"The novel is an element—an important, albeit neglected, one—in the puzzle of Yiddish literature created in the pre-Holocaust decades of the 20th century. Jordan Finkin's excellent translation gives a chance to include Rashkin's literary legacy in the contemporary academic discourse."—Gennady Estraikh, clinical professor of Hebrew and Judaic Studies, New York University
"A major work capturing the penultimate hour of Polish Jewish existence. . . . It is both hilarious and gruesome. The act of translating [it] is an invaluable gift for mankind, for we are offered an inside view of a battered but still vibrant Jewish world that no one could have expected to be exterminated to its roots within three years."—Seth Wolitz, professor emeritus, Schusterman Center for Jewish Studies, University of Texas
"Captures a lost world with compassion, literary style and some humor."—Jewish Week
"The People of Godlbozhits is a vivid dissection of a fictional shtetl based on the author's hometown of Kazimierz Dolny in eastern Poland. Jordan Finkin's translation marks an enormous endeavor."—Jweekly.com
"Everyone into Yiddish needs to add this book to their list."—The Reading Life Blog
"The appearance of Rashkin's novel in translation is, accordingly, a boon for Polish-Jewish and Yiddish Studies."—The Polish Review
"The novel reads like an amalgamation of the seamy newspaper stories in Eddy Portnoy's 2017 Bad Rabbi.
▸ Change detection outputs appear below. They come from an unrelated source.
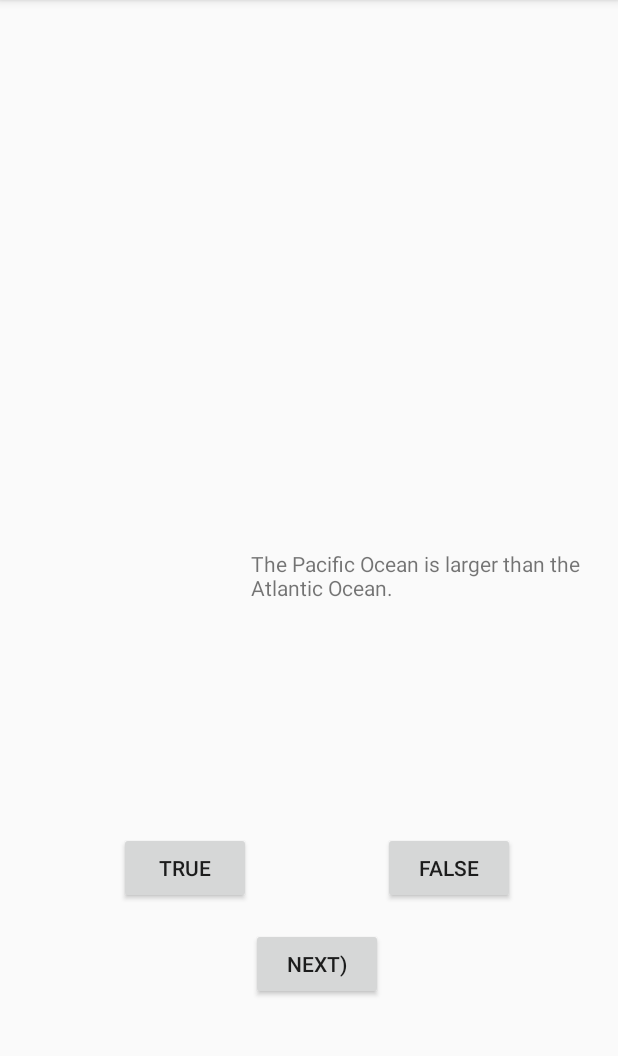
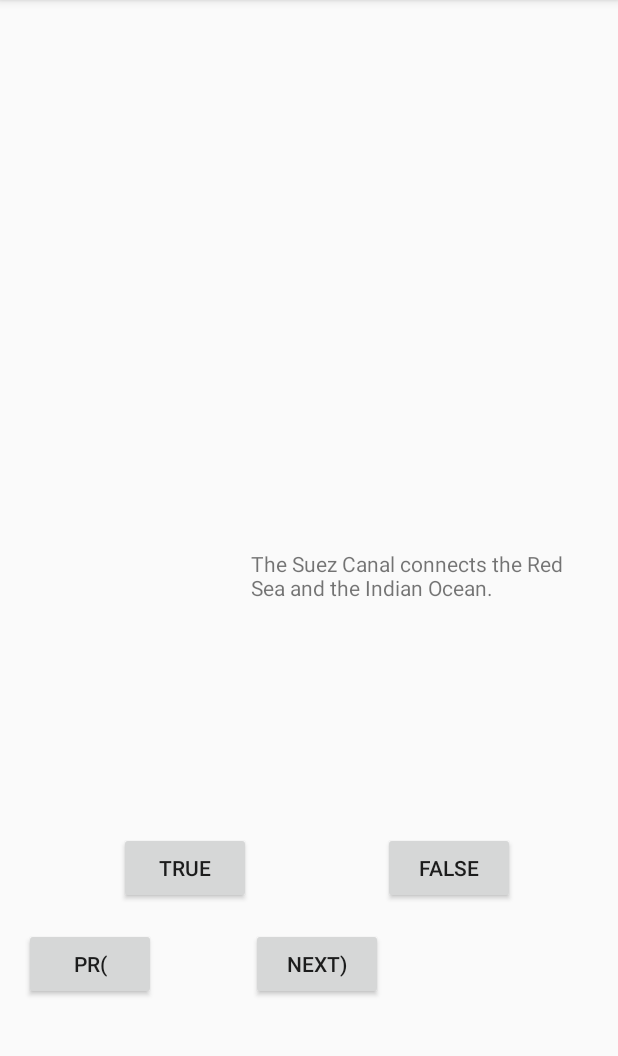
Before and after one commit to waywern/MyApplication, an Android app: the screen it shows after launch (MainActivity), after a tap on "NEXT)", on a phone screen of 412 x 824 dp, the part 84-1140 px from its top. Run offline under Robolectric (Android 15) with nearby library versions, the phone set to English and light mode, and no system bars.

Commit message:
Develope new button "previous"

```diff
--- a/app/src/main/java/com/waywern/myapplication/MainActivity.java
+++ b/app/src/main/java/com/waywern/myapplication/MainActivity.java
@@ -11,6 +11,7 @@ import android.support.v7.app.AppCompatActivity;
     private Button mTrueButton;
     private Button mFalseButton;
     private Button mNextButton;
+    private Button mPreviouseButton;
     private TextView mQuestionTextView;
     private TrueFalse[] mQuestionBank = new TrueFalse[] {
                     new TrueFalse(R.string.question_oceans, true),
@@ -50,10 +51,22 @@ import android.support.v7.app.AppCompatActivity;
             mNextButton.setOnClickListener(new View.OnClickListener(){
                     @Override
                     public void onClick(View v){
-                            mCurrentIndex = (mCurrentIndex  - 1) % mQuestionBank.length;
+                            mCurrentIndex = (mCurrentIndex  + 1) % mQuestionBank.length;
                             updatequestion();
                         }
                 });
+            mPreviouseButton  = (Button)findViewById(R.id.previouse_button);
+            mPreviouseButton.setOnClickListener(new View.OnClickListener(){
+                @Override
+                public void onClick(View v){
+                    if(mCurrentIndex == 0)
+                        mCurrentIndex = mQuestionBank.length-1;
+                    else
+                        mCurrentIndex = mCurrentIndex  - 1;
+                    updatequestion();
+                }
+            });
+
         }
     public void updatequestion()
     {
--- a/app/src/main/res/layout/activity_main.xml
+++ b/app/src/main/res/layout/activity_main.xml
@@ -47,4 +47,13 @@
         android:layout_toRightOf="@+id/true_button"
         android:layout_toEndOf="@+id/true_button"
         android:layout_marginTop="64dp" />
+
+    <Button
+        android:layout_width="wrap_content"
+        android:layout_height="wrap_content"
+        android:text="@string/previouse"
+        android:id="@+id/previouse_button"
+        android:layout_alignTop="@+id/next_button"
+        android:layout_alignParentLeft="true"
+        android:layout_alignParentStart="true" />
 </RelativeLayout>
--- a/app/src/main/res/values/strings.xml
+++ b/app/src/main/res/values/strings.xml
@@ -3,6 +3,7 @@
     <string name="correct_toast">Correct!</string>
     <string name="incorrect_toast">Incorrect!</string>
     <string name="next">Next)</string>
+    <string name="previouse">PR(</string>
     <string name="question_oceans">The Pacific Ocean is larger than the Atlantic Ocean.</string>
     <string name="question_mideast">The Suez Canal connects the Red Sea and the Indian Ocean.</string>
     <string name="question_africa">The source of the Nile River is in Egypt.</string>
```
If you need to learn that the shtetl was not idyllic, this is the book for you. . . . English readers are lucky that Finkin has made it accessible."—Gabriella Safran, Slavic Review
First published in 1936, The People of Godlbozhits depicts the ordinary yet deeply complex life of a Jewish community, following the fortunes of one family and its many descendants. Set in a shtetl in Poland between the world wars, Rashkin’s satiric novel offers a vivid cross-section not only of the residents’ triumphs and struggles but also of their dense and complicated web of humanity.
With biting humor and acerbic wit, Rashkin portrays the stratified society—the petty bourgeoisie, artisans, and proletariat—observing the crookedness at every level. The novel’s brisk and oftentimes lively Yiddish prose and its colorful and irascible cast of characters give readers a Yiddish Yoknapatawpha in all its tragic absurdity.
Leyb Rashkin (pen name of Shol Fridman; 1903/4–1939) was born in Kazimierz Dolny, where he was the manager of a cooperative bank and of several hardware stores. The People of Godlbozhits was awarded a literary prize by the Polish Jewish PEN club.
Jordan Finkin is a librarian at the Klau Library of the Hebrew Union College in Cincinnati. He is the author of several books, including An Inch or Two of Time: Time and Space in Jewish Modernisms.
6 x 9, 512 pages